On black holes and buried leads
Updated: May 19, 2022
What makes good writing? If you're Faulkner: language gymnastics. If you're a salesperson: persuasion. If you're a news writer: clarity. If you're my 8-year-old: remembering the apostrophes.
It all depends on the writer and the purpose.
I’ve spent the past 13 years teaching college journalism students how to write more cleanly. Some struggle with writing because they learned it the wrong way. They learned that big words and complex sentences make you sound smart. They learned that you need to reach the assigned word count at all costs. They learned to trade their own voice for that of some imaginary all-knowing “essay voice” that isn’t natural. Also, their only audience has been their teacher, red pen in hand. A grader, while performing an important service, is not a substitute for a real reader.

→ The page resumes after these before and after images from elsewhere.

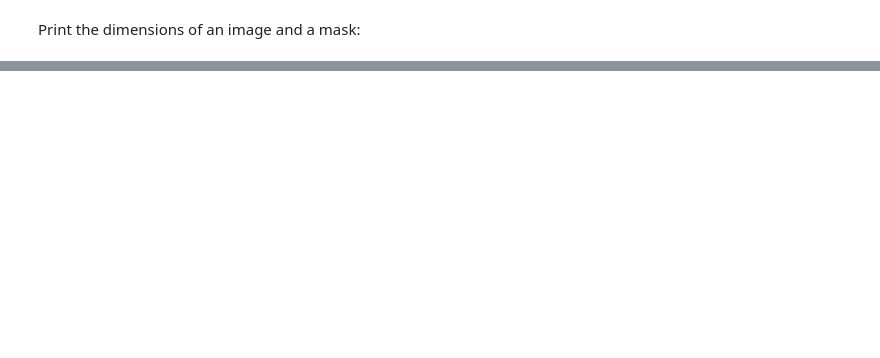
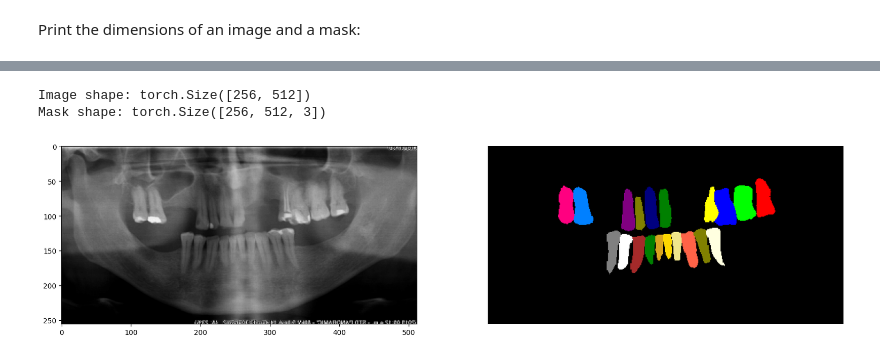
Before and after one commit to aaronespasa/background-segmentation, a Jupyter notebook: insights/data.ipynb, the cells around one changed output, grey strips where cells are left out. Drawn from its saved outputs; the diff is of its cells as text; code cells hidden in the pictures; blank space fills up the shorter version.

```diff
--- a/insights/data.ipynb
+++ b/insights/data.ipynb
@@ -42,0 +54,22 @@ print(f"Mask shape: {mask.shape}")
+# %%
+DATA_FOLDER = os.path.join("..", "data")
+
+train_dataset = TeethDataset(DATA_FOLDER, "training", True, image_height=512, image_width=256)
+
+# print the shape of a random image and its mask
+image, mask = train_dataset[1]
+print(f"Image shape: {image.shape}")
+print(f"Mask shape: {mask.shape}")
+# %% [output]
+Image shape: torch.Size([256, 512])
+Mask shape: torch.Size([256, 512, 3])
+# %%
+fig = plt.figure(figsize=(20, 10))
+ax = fig.subplots(1, 2)
+ax[0].imshow(image, cmap="gray")
+plt.axis("off")
+ax[1].imshow(mask)
+plt.axis("off")
+plt.show()
+# %% [output]
+[figure, added]
```
Also changed, not shown: parts of 11 cells of this notebook, 2 other files.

A lot of my work at the university level involves undoing bad habits or unraveling misunderstandings. You need to know your audience, first. What does your audience want from you? Often the answer is entertainment and information. They want to enjoy reading, and they want to learn something.
My students often start out articles with statements from Captain Obvious. For example, if the news is that astronomers captured the first image of the black hole at the center of the Milky Way, they’ll start their story with something like “The Milky Way is our galaxy, and it’s full of mystery.” Um, yeah. We know. BUT WHAT ABOUT THE FIRST PICTURE OF THE BLACK HOLE?! I think they’re scared to go near the heart of the topic. They’re scared to be an authority on something they just learned themselves. But that’s why research is important: It empowers you to overcome that issue.
Think about it this way, I tell them. If you have two friends, Logan and Riley, and they have been dating for three years and then Logan cheats on Riley with Taylor, you don’t rush up to your mutual friend and say: “Guess what? Logan and Riley have been together for three years!” You say: “Guess what?! Logan slept with Taylor and broke Riley’s heart.” You naturally know, in everyday gossip, not to lead with the background.
Of course, in fiction, you’re more than welcome to bury the lead. Burying the lead can be the whole point. Imagine if Shakespeare had been a journalist and started the play with Romeo and Juliet killing themselves. It would have been a one-line play. That’s why writers need to know the purpose of any piece of writing. Are you writing to inform a reader about what’s going on in the world or is your goal to captivate theatergoers with a wonderful love story and then deliver an emotional blow at the end that will ruin the rest of their day? (We news writers know how to ruin a day with tragedy, too, but we usually do it in the first sentence and then let you get on with your coffee and the Wordle.)
Sometimes students want to lead with the date or place. They want to write: “On Saturday, in Chicago, 500 people marched in protest against deep dish pizza.” But what if every article in the paper on any given day started with the date and place? Then every article in Sunday’s Chicago Tribune would lead: “On Saturday, in Chicago.”
Tell the readers something new. Be specific. Give them details. Make it pop.
Usually, this means you have to use more than just what’s in your head. Much to my students’ chagrin, you often need to do research or conduct interviews.
Even for this silly first-person blog post, I had to look stuff up so I could make accurate references that helped illustrate points. I Googled Faulkner to make sure I remembered him correctly. After all, it’s been a while since I read half of “Absalom, Absalom!” before abandoning it. I re-read the story about the black hole to make sure that was the first image and not just the first good one. I even searched “gender neutral names” because I wanted to be inclusive in my hypothetical love triangle example.
If you want to reach readers, you need new information and an original voice. Know your audience, your purpose and yourself, and you’ll be good to go.